As I get ready to fly back to California from Boston, a few things about
Macworld come to mind.

First, it was terrific seeing David Pogue hold court on his home turf and
receive the enthusiastic response that he did. His latest book, "Mac OS X:
The Missing Manual, Tiger Edition" is out and selling very well. I also
enjoyed seeing my friends on the East Coast such as Andy Ihnatko, Adam
Engst, Tonya Engst, and many, many others.

But I also feel like many folks out here miss a big opportunity by not
attending this show. Back when Apple pulled out and IDG moved the event to
Boston, many of us feared this very scenario. To some degree, I think it's
playing out the way I thought it would.

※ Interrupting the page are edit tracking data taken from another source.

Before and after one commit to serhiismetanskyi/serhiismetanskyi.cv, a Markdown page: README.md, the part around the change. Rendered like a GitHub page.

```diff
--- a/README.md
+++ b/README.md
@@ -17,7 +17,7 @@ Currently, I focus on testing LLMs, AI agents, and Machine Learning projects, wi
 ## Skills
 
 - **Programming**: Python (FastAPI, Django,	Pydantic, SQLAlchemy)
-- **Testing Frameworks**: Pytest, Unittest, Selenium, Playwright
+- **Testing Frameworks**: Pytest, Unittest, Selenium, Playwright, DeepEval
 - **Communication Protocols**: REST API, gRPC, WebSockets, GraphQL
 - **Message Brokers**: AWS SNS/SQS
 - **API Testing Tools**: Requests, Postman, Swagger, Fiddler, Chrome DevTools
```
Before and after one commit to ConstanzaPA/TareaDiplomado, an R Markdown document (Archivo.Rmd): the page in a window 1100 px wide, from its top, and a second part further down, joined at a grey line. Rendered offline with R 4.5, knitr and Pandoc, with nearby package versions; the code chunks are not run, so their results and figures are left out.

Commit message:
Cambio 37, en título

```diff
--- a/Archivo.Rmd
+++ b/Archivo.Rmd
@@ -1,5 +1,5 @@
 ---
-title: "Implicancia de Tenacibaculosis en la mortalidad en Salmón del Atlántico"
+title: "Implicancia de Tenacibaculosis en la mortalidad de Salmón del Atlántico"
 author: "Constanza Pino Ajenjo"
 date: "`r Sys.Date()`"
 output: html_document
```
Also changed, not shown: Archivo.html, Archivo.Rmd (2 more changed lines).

It's so ironic; Apple is posting record profits and their technologies are
hotter than ever. Yet events such as Macworld Boston, ADHOC, and
O'Reilly's Mac OS X conference have struggled. There's a disconnect
somewhere. If you have an inkling as to what it is, I'd really like to
hear from you.

Oh, and by the way, ADHOC is gearing up for its event on July 27 in
Dearborn, Michigan. We've just published an article by its program chair,
Brian Geiger. You might want to take a look at what he has to say.There's
still plenty of time to sign up.

Until next time,


Derrick Story
Mac DevCenter Editor

The 7th Annual O'Reilly Open Source Convention
August 1-5, Oregon Convention Center, Portland, Oregon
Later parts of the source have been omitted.